### Records from a collection
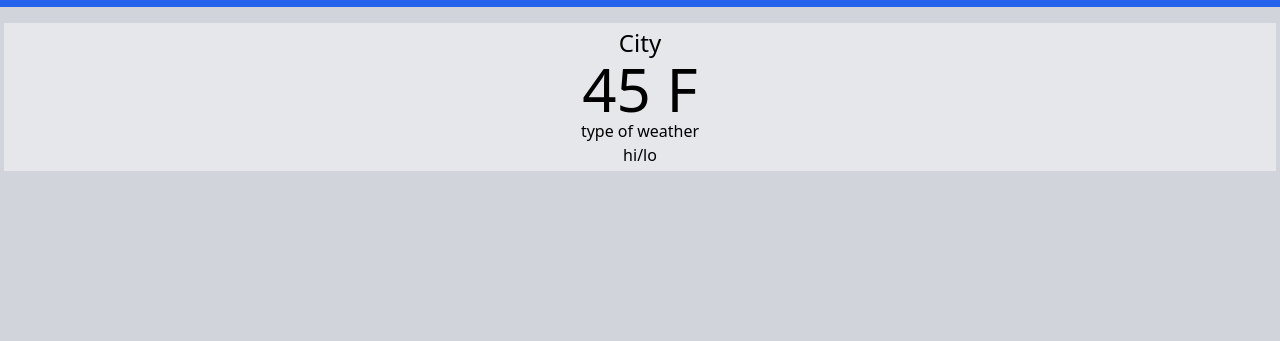
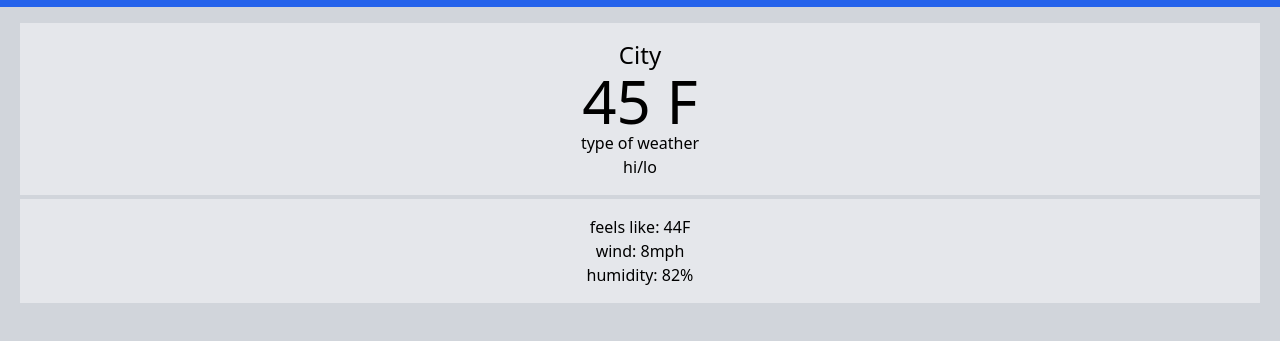
Before and after one commit to ralphorteza/weather-app, a website built with webpack: page dist/index.html in a window 1280 px wide. Shown: the part 57-398 px from the top of the page. Built offline with nearby package versions, Linux system fonts and the light colour scheme.

Commit message:
Create mock day-stats module

```diff
--- a/dist/index.html
+++ b/dist/index.html
@@ -26,16 +26,20 @@
   </form>
   </nav>
   <!-- main content -->
-  <div class="py-2 sm:py-4">
+  <div class="flex flex-col  min-w-[320px] py-2  gap-1 sm:p-4">
     <!-- temp now -->
-    <div class="flex flex-col items-center bg-gray-200 mx-1 py-1">
+    <div class="flex flex-col items-center bg-gray-200 mx-1 p-4">
       <p class="text-2xl">City</p>
       <p class="text-6xl font-medium">45 F</p>
       <p class="text-md">type of weather</p>
       <p class="text-md">hi/lo</p>
     </div>
     <!-- day stats -->
-    <div></div>
+    <div class="flex flex-col items-center bg-gray-200 mx-1 p-4">
+      <p class="text-md">feels like: 44F</p>
+      <p class="text-md">wind: 8mph</p>
+      <p class="text-md">humidity: 82%</p>
+    </div>
     <!-- hourly -->
     <!-- week forecast -->
     <div></div>
```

### Problem
All entries should be reproduced exactly; no picture belongs in the result.

### Answer below
Before and after one commit to ralphorteza/weather-app, a website built with webpack: page dist/index.html in a window 1280 px wide. Shown: the part 57-398 px from the top of the page. Built offline with nearby package versions, Linux system fonts and the light colour scheme.

Commit message:
Create mock day-stats module

```diff
--- a/dist/index.html
+++ b/dist/index.html
@@ -26,16 +26,20 @@
   </form>
   </nav>
   <!-- main content -->
-  <div class="py-2 sm:py-4">
+  <div class="flex flex-col  min-w-[320px] py-2  gap-1 sm:p-4">
     <!-- temp now -->
-    <div class="flex flex-col items-center bg-gray-200 mx-1 py-1">
+    <div class="flex flex-col items-center bg-gray-200 mx-1 p-4">
       <p class="text-2xl">City</p>
       <p class="text-6xl font-medium">45 F</p>
       <p class="text-md">type of weather</p>
       <p class="text-md">hi/lo</p>
     </div>
     <!-- day stats -->
-    <div></div>
+    <div class="flex flex-col items-center bg-gray-200 mx-1 p-4">
+      <p class="text-md">feels like: 44F</p>
+      <p class="text-md">wind: 8mph</p>
+      <p class="text-md">humidity: 82%</p>
+    </div>
     <!-- hourly -->
     <!-- week forecast -->
     <div></div>
```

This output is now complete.